| Task brief |
Whenever the string "README" turns up in a line below, that line should be copied.

| Data to process |

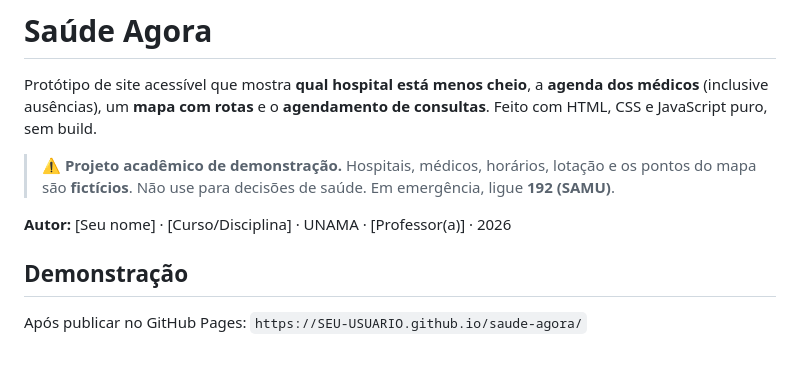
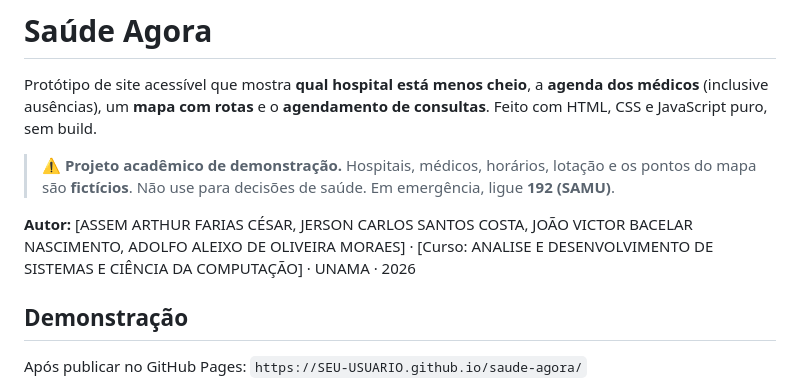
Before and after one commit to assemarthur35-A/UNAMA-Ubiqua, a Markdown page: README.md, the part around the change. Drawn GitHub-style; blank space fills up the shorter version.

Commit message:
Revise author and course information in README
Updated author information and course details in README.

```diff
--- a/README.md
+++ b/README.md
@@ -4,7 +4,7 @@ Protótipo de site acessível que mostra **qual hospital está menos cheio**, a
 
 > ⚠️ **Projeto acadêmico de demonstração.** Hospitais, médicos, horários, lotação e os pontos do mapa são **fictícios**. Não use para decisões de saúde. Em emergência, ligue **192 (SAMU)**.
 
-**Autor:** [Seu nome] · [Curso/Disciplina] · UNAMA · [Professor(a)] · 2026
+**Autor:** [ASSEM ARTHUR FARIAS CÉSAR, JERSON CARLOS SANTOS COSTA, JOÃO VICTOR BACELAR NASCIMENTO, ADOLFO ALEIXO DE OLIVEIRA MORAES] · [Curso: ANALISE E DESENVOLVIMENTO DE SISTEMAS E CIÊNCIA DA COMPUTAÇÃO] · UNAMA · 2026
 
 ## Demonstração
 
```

* * *

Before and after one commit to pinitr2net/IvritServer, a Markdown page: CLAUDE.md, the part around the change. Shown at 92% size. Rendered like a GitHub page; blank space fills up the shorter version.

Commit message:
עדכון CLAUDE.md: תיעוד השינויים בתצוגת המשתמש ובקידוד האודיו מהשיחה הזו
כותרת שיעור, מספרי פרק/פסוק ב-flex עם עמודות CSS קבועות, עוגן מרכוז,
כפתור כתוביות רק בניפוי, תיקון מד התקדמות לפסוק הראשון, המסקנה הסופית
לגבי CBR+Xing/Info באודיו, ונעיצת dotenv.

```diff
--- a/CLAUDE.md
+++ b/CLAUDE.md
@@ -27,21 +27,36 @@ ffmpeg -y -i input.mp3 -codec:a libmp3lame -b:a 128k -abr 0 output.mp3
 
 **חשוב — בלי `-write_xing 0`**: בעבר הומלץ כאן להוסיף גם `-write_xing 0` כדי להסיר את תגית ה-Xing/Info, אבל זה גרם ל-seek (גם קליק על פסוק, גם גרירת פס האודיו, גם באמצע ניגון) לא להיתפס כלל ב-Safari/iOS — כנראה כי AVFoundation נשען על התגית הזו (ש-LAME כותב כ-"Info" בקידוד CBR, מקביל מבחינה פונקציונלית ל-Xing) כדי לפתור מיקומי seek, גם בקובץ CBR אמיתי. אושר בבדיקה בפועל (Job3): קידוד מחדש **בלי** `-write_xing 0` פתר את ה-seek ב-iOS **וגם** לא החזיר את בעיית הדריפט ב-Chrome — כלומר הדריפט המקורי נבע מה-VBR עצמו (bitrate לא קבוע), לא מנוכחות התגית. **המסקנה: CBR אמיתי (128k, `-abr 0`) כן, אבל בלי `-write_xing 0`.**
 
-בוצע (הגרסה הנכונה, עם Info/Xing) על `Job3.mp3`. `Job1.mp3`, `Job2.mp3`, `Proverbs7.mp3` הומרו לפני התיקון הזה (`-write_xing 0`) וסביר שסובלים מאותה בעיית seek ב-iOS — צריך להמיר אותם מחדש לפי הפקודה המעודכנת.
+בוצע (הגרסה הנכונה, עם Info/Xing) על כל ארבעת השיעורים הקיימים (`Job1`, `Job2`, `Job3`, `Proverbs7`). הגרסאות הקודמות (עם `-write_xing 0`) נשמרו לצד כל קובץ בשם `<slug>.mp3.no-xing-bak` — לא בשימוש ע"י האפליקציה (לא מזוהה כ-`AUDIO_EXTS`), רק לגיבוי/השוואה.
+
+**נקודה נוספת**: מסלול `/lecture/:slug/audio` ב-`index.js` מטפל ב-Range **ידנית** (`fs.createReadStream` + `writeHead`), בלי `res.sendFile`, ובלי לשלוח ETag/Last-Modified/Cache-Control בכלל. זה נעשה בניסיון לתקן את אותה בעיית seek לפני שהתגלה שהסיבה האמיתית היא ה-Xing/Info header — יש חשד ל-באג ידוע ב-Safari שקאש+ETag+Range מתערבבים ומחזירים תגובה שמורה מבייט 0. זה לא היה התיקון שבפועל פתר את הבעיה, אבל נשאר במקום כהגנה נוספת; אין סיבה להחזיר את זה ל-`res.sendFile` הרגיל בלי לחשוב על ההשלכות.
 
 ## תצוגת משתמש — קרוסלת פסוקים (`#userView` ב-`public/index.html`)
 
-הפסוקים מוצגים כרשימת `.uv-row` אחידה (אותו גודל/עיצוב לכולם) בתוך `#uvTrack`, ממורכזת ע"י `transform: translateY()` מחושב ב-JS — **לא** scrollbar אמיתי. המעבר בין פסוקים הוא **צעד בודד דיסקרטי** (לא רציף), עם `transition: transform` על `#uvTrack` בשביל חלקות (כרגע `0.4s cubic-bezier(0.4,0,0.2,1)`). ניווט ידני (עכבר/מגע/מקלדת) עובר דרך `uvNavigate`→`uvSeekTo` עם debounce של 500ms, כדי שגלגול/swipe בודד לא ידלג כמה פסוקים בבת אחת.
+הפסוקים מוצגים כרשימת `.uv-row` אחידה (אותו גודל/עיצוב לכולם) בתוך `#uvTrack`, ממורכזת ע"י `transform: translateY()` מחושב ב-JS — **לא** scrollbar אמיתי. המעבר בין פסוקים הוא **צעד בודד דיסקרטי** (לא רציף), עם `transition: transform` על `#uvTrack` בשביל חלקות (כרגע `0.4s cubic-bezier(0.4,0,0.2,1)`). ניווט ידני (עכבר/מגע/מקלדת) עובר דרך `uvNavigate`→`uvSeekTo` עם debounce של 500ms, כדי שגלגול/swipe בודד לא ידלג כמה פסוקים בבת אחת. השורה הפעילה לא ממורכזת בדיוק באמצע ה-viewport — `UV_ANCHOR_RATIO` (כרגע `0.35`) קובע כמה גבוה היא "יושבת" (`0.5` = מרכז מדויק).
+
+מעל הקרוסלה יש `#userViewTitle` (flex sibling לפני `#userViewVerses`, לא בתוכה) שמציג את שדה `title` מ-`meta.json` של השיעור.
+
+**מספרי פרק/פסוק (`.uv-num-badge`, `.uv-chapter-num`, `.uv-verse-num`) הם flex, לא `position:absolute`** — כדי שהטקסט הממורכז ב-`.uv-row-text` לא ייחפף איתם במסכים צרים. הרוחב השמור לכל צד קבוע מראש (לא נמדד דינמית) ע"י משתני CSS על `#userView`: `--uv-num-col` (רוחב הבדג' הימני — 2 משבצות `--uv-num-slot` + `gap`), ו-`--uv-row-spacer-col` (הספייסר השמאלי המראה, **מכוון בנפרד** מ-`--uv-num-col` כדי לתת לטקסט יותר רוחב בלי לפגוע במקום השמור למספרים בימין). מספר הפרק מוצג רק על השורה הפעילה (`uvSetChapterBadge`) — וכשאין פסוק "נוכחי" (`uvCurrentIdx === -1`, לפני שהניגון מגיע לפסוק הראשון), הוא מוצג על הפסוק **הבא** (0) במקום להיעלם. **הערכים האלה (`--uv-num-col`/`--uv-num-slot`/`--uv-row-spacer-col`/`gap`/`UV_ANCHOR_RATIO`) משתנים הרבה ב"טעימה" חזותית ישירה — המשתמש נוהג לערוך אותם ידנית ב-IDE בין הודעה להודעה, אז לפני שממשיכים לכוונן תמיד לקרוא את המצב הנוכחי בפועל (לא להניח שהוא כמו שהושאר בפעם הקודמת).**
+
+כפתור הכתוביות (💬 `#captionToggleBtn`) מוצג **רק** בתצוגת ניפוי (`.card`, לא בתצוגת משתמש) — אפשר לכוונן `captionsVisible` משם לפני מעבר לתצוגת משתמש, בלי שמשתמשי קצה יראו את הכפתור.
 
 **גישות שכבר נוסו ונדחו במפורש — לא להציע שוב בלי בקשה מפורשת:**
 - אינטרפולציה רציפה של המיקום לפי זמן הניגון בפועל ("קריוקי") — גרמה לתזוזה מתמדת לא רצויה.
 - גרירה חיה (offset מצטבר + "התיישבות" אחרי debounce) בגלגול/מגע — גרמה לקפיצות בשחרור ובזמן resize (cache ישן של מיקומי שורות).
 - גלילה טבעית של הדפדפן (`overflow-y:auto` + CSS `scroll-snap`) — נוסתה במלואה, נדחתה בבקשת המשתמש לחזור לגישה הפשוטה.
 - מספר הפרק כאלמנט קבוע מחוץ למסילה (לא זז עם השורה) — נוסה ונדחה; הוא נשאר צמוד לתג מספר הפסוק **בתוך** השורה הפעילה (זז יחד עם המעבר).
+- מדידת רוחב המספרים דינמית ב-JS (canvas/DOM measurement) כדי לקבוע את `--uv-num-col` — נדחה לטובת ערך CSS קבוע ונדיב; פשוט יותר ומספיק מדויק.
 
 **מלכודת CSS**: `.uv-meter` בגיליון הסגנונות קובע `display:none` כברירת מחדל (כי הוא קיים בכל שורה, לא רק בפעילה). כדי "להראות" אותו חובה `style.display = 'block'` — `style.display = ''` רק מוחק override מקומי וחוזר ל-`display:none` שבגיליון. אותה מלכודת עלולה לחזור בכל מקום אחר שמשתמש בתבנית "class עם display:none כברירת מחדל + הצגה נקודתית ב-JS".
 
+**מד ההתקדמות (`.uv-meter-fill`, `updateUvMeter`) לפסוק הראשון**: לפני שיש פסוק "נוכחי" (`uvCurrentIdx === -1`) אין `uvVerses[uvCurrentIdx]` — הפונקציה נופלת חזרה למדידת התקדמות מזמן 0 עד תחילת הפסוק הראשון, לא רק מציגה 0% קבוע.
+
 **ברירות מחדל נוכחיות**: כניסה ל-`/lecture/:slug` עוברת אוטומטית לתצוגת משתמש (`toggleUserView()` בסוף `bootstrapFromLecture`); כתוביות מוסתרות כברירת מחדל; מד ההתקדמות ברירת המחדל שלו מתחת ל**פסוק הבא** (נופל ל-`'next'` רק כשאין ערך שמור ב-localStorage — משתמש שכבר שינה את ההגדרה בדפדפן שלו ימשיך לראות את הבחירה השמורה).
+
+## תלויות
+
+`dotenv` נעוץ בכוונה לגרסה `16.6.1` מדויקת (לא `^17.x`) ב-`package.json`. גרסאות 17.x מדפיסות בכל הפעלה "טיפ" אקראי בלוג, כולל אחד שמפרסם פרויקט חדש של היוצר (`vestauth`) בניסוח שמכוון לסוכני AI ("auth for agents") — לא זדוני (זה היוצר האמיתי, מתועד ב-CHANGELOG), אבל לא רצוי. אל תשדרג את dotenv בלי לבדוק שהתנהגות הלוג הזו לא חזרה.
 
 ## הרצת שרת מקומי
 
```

| Solution for this problem |
Before and after one commit to assemarthur35-A/UNAMA-Ubiqua, a Markdown page: README.md, the part around the change. Drawn GitHub-style; blank space fills up the shorter version.
Revise author and course information in README
Updated author information and course details in README.
--- a/README.md
+++ b/README.md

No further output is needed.